_Code change snippets_
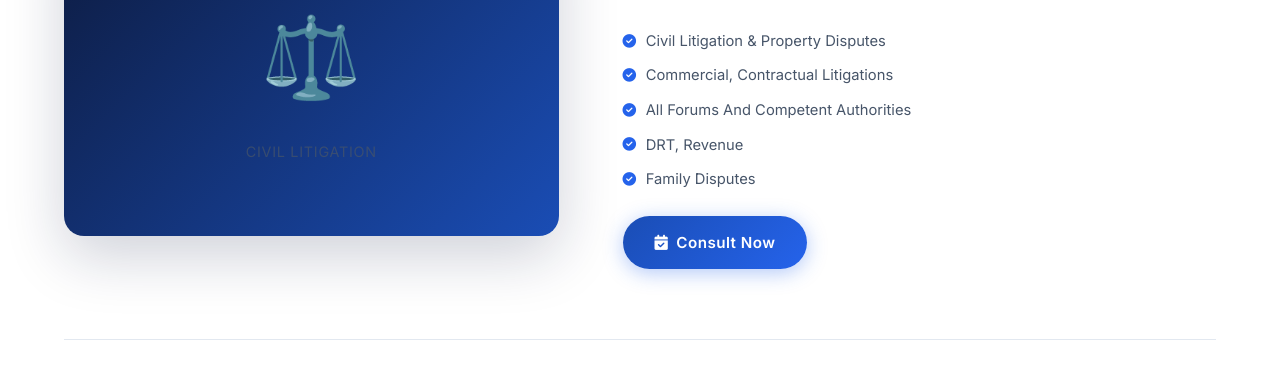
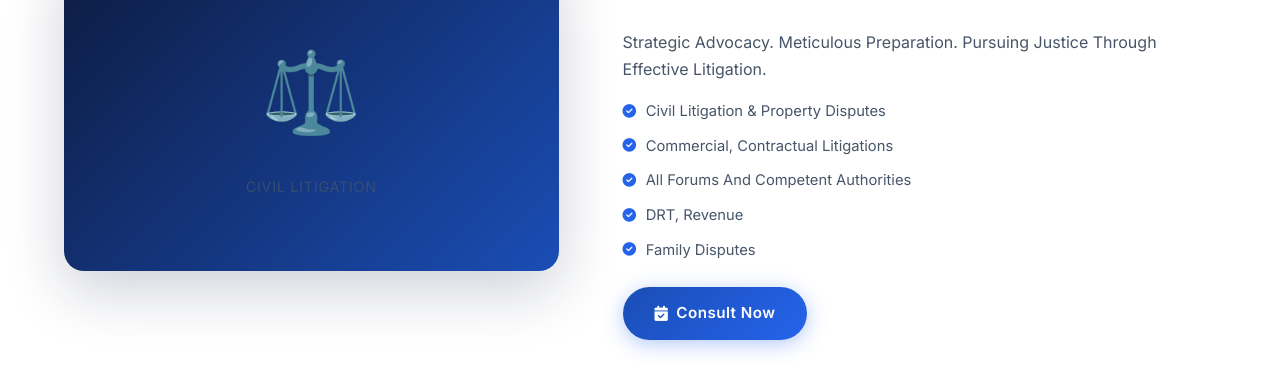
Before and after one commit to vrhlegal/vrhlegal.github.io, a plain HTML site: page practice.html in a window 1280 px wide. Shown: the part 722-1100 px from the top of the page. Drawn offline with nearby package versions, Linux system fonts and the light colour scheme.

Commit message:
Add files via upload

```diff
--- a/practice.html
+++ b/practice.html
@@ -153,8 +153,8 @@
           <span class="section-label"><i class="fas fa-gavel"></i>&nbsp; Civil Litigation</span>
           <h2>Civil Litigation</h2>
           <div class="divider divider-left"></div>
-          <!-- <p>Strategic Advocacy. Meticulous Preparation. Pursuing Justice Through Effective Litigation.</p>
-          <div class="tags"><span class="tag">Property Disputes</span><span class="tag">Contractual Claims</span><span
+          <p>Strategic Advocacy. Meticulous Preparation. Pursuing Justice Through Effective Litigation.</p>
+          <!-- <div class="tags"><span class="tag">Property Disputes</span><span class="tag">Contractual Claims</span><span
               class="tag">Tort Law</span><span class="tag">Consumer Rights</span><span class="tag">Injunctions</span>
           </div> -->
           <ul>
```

_EXERCISE PROMPT_
Look through the entries for lines containing the word "class" and return each one.

_OUTPUT_
           <span class="section-label"><i class="fas fa-gavel"></i>&nbsp; Civil Litigation</span>
           <div class="divider divider-left"></div>
-          <div class="tags"><span class="tag">Property Disputes</span><span class="tag">Contractual Claims</span><span
+          <!-- <div class="tags"><span class="tag">Property Disputes</span><span class="tag">Contractual Claims</span><span
               class="tag">Tort Law</span><span class="tag">Consumer Rights</span><span class="tag">Injunctions</span>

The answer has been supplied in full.